NaaS is safely supported within SDN’s virtualisation architecture.
Since SDN utilises a centralised controller to provide networking intelligence across the data plane, applications can specify the services they want from the network and in-turn the network can provide it.
This allows business logic to be applied to networking. Common examples include delay sensitive applications requesting specific low-delay network services such as least delay routing and sensitive information applications requesting specific routing outside particular countries or geographic areas of greater concern.
SDN can define nearly every aspect of how traffic flows through a network, increasing the efficiency of WAN resources and in-turn lowering network costs.
This type of flexibility allows the network to support business policies unlike at any time before and extends business decisions into the way networks serve enterprises.
All of this is possible due to the virtualisation aspect of SDN – software-provisioned services are more tailored to individual needs and more flexible in their delivery than legacy hardware architectures based on nodal intelligence.

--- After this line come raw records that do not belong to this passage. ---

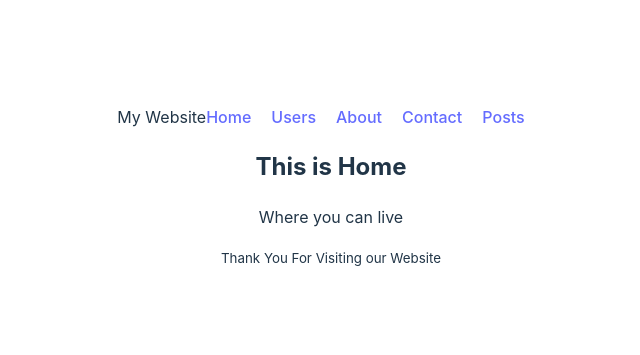
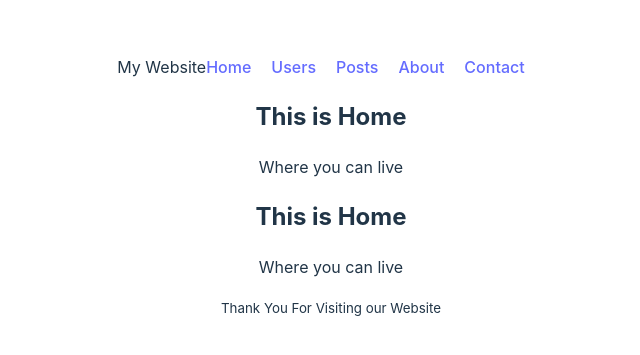
Before and after one commit to mahfuj80/Intorduction-to-React-Router-M8, a React (Vite) app: page / in a window 1280 px wide. Shown: the part 205-560 px from the top of the page, without its empty margins (309-949 px from the left). Built offline with nearby package versions, Linux system fonts and the light colour scheme.

Commit message:
Active route, Loading Spinner, useLocation, useNavigation

```diff
--- a/src/components/Header/Header.css
+++ b/src/components/Header/Header.css
@@ -1,3 +1,11 @@
 nav a {
   margin-right: 20px;
 }
+
+nav a.active {
+  text-decoration: underline;
+  color: white;
+  background-color: gray;
+  padding: 5px;
+  border-radius: 4px;
+}
--- a/src/components/Header/Header.jsx
+++ b/src/components/Header/Header.jsx
@@ -1,7 +1,7 @@
 // import React from 'react';
 // import PropTypes from 'prop-types';
 import './Header.css';
-import { Link } from 'react-router-dom';
+import { Link, NavLink } from 'react-router-dom';
 
 const Header = () => {
   return (
@@ -9,10 +9,12 @@ const Header = () => {
       <nav>
         <span>My Website</span>
         <Link to={'/'}>Home</Link>
-        <Link to={'/users'}>Users</Link>
+        <NavLink to={'/users'}>Users</NavLink>
+        {/* <Link to={'/users'}>Users</Link> */}
+        <NavLink to={'/posts'}>Posts</NavLink>
+        {/* <Link to={'/posts'}>Posts</Link> */}
         <Link to={'/about'}>About</Link>
         <Link to={'/contact'}>Contact</Link>
-        <Link to={'/posts'}>Posts</Link>
       </nav>
     </div>
   );
--- a/src/components/Home/Home.jsx
+++ b/src/components/Home/Home.jsx
@@ -1,14 +1,18 @@
 // import React from 'react';
 // import PropTypes from 'prop-types';
 
-import { Outlet } from 'react-router-dom';
+import { Outlet, useLocation, useNavigation } from 'react-router-dom';
 import Footer from '../Footer/Footer';
 import Header from '../Header/Header';
 
 const Home = () => {
+  const navigation = useNavigation();
+  const location = useLocation();
+  console.log(location);
   return (
     <div>
       <Header></Header>
+      {navigation.state === 'loading' ? <p>Loading...</p> : <Outlet></Outlet>}
       <Outlet></Outlet>
       <Footer></Footer>
     </div>
```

SDN is a highly flexible and cost-effective architecture perfectly suited to support today’s dynamic cloud-based applications and bandwidth hungry services.
By decoupling a network’s control and data planes, SDN becomes a virtual resource architecture where centrally managed network intelligence quickly delivers tailored, low cost network services, as compared to legacy networks provisioning services on nodal architectures and intelligent devices.
SDN’s open standards and vendor-neutral architecture supports the use of low-cost commercial off-the-shelf hardware that software developers can leverage to create cost effective, robust network services, tailored to individual needs.
While SDN doesn’t come without challenges in its implementation, it’s fulfilling the desire to virtualise the network to support a variety of new services and allow business logic to dictate how applications are served by networking assets.
The result is end-users are served faster with more tailored services than ever before, while driving down networking costs.
Sourced from Andriy Shapochka, principal software architect, SoftServe